In this world, what is justice for one is a crime against another. It is a complete breakdown of the system; it is a war of freedom and survival in a tangled world – entanglements which make it virtually impossible to investigate and prosecute those responsible for these crimes when the very system necessary to deliver justice is inherently incongruent.
West Papua may seem like an exotic dream world full of wealth and lush greenery to Indonesians and western companies who thrive on its natural resources.
These people have no concern for protecting this paradise world; instead, they go there to dig, cut, extract, and steal for their multimillion-dollar mansion in Jakarta, London, Washington, or Canberra.
This is the only place that Papuans call home on this planet. Tragically, this home has been turned into a theatre of killing.
The real perpetrators live in these imperial capital cities. The mourning relatives in West Papua or elsewhere in Indonesia will never meet these perpetrators nor see them brought to justice as they control the very system in which these crimes are perpetrated.
It is important to ask why Western governments aid Indonesia in eliminating indigenous Papuans. These questions can be answered by looking at what the Maori of New Zealand, the Aboriginals of Australia, and the Native Americans endured.
Colonisation through settlement has proven to be the most pernicious in human history. Tragically, this project is being undertaken by Indonesians in West Papua with the assistance of Western governments, based on the logic of exterminating one population in order to replace it with another.
Europeans did this in Australia, New Zealand, Canada and the United States with great success. They continue to supply arms to Indonesia, despite knowing the arms will be used against the Papuans.
International organisations such as the UN, PIF, and ACP fail to challenge Western-backed Indonesia's pernicious logic of annihilating the Papuan people through the system of ‘settler colonialism’.
Both West Papua and Papua are not simply provinces of Indonesia but an Indonesian settler colony. Viewing West Papua through the lens of a settler colony helps to better understand the activities conducted in region, as Indonesia attempt to assimilate, reduce, remove, and eliminate the original inhabitants so that new settlers can occupy vacated lands.

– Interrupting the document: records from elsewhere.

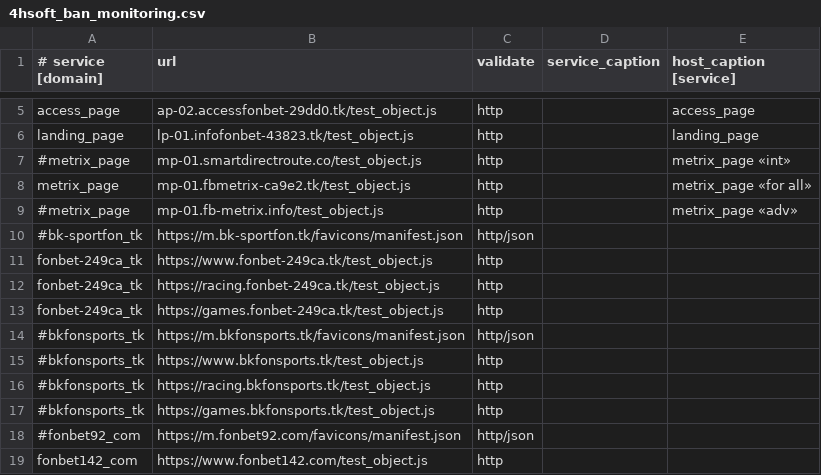
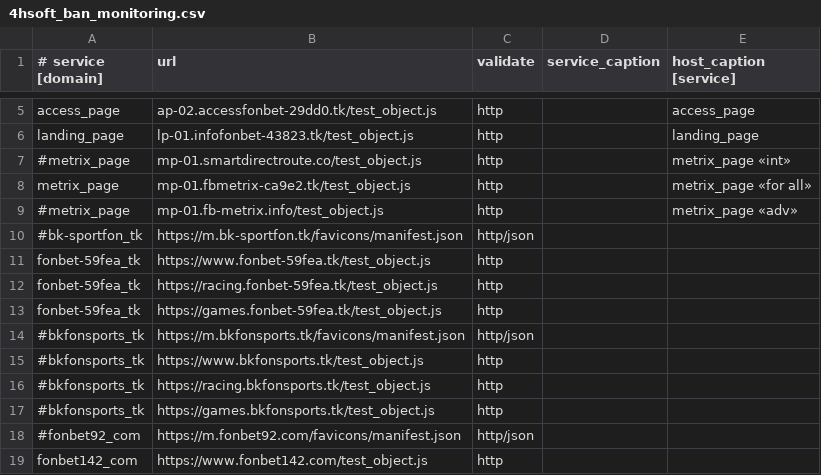
Before and after one commit to fbdevdata/psipl, a CSV file: 4hsoft_ban_monitoring.csv, drawn as a sheet; only a part is shown, gaps mark what is left out.

Commit message:
Update 4hsoft_ban_monitoring.csv

```diff
--- a/4hsoft_ban_monitoring.csv
+++ b/4hsoft_ban_monitoring.csv
@@ -10,5 +10,5 @@ metrix_page;mp-01.fbmetrix-ca9e2.tk/test_object.js;http;;metrix_page «for all»
 #bk-sportfon_tk;https://m.bk-sportfon.tk/favicons/manifest.json;http/json;;
-fonbet-249ca_tk;https://www.fonbet-249ca.tk/test_object.js;http;;
-fonbet-249ca_tk;https://racing.fonbet-249ca.tk/test_object.js;http;;
-fonbet-249ca_tk;https://games.fonbet-249ca.tk/test_object.js;http;;
+fonbet-59fea_tk;https://www.fonbet-59fea.tk/test_object.js;http;;
+fonbet-59fea_tk;https://racing.fonbet-59fea.tk/test_object.js;http;;
+fonbet-59fea_tk;https://games.fonbet-59fea.tk/test_object.js;http;;
 #bkfonsports_tk;https://m.bkfonsports.tk/favicons/manifest.json;http/json;;
```
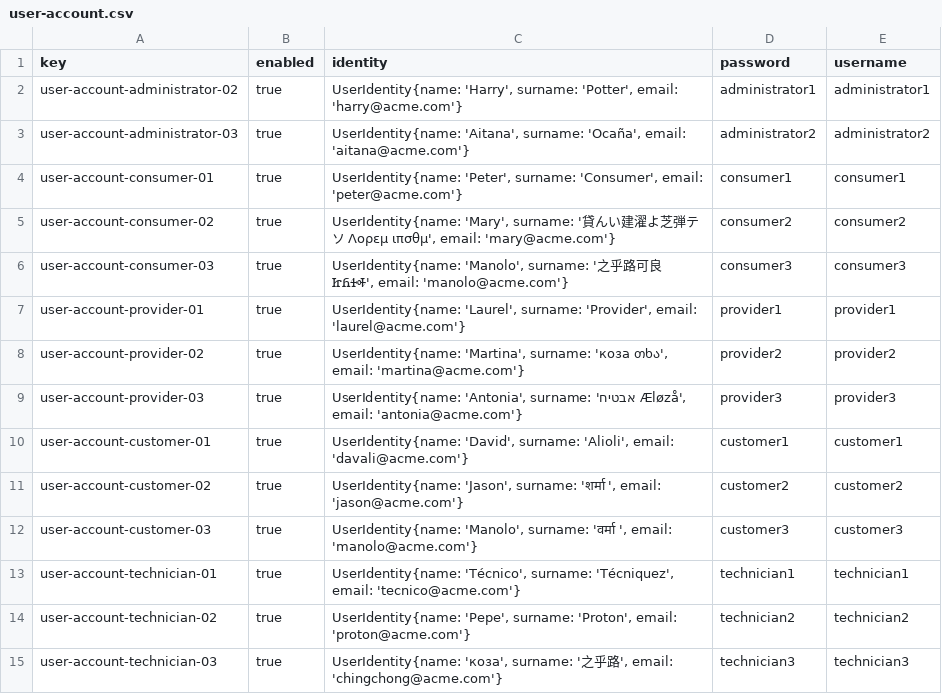
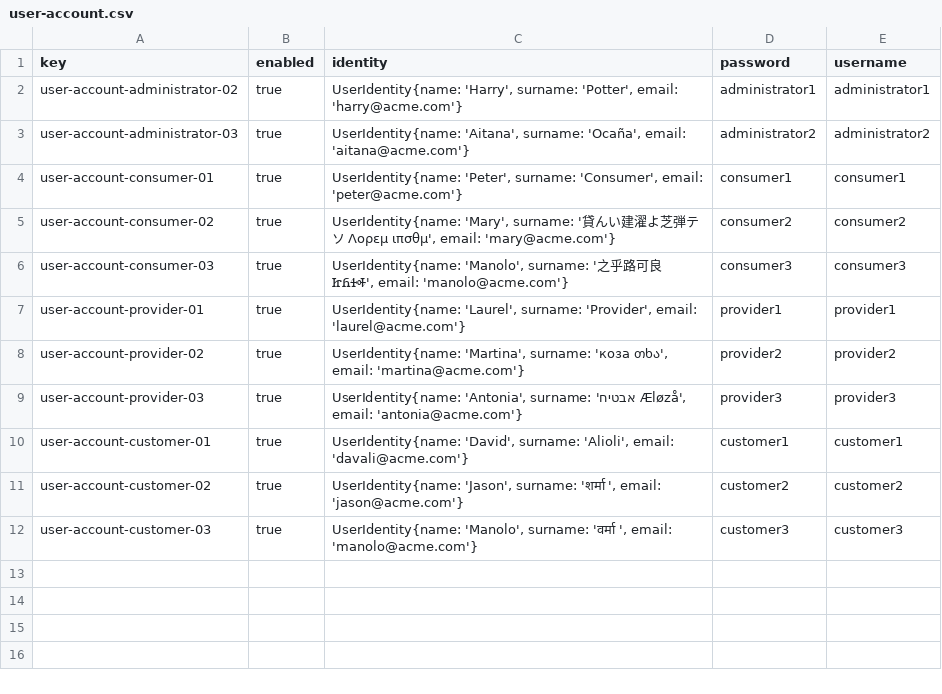
Before and after one commit to Davidvt04/Acme-ANS-C1.61, a CSV file: src/main/resources/WEB-INF/data/sample/user-account.csv, drawn as a sheet; the diff names each change by its address in the sheet, - before the commit and + after, or states it on an @@ line.

Commit message:
cambio

```diff
--- a/src/main/resources/WEB-INF/data/sample/user-account.csv
+++ b/src/main/resources/WEB-INF/data/sample/user-account.csv
-row 13: user-account-technician-01 | true | UserIdentity{name: 'Técnico', surname: 'Técniquez', email: 'tecnico@acme.com'} | technician1 | technician1
-row 14: user-account-technician-02 | true | UserIdentity{name: 'Pepe', surname: 'Proton', email: 'proton@acme.com'} | technician2 | technician2
-row 15: user-account-technician-03 | true | UserIdentity{name: 'коза', surname: '之乎路', email: 'chingchong@acme.com'} | technician3 | technician3
```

Without real action, the written resolutions and human rights rhetoric at UN forums are nothing more than funeral letters or platitudes intended to comfort the dying and entertain the perpetrators.
Despite this continuing tragedy, the will to live continues to ignite the flames of hope and freedom despite the clutches of despair.
That will to live is strengthened each time West Papua is mentioned at the United Nations as Papuans are motivated to wait for the next train which never arrives.
Marape's UN speech assigned only 30 seconds to West Papua. Nevertheless, those 30 seconds were appreciated and prompted the Free West Papua Campaign to say "those 30 seconds are highly valued, appreciated and respected because every second counts to prevent another Papuan death accompanied by another loss of land.”
In the end "only God knows the 30 seconds" declared the Free West Papua Campaign groups. Both God and 30 seconds symbolised impossibilities of great magnitude and triviality.
Perhaps a courageous human agent like James Marape can turn these impossibilities into possibilities to determine the fate of dying humanity and biodiversity in the land of Papua.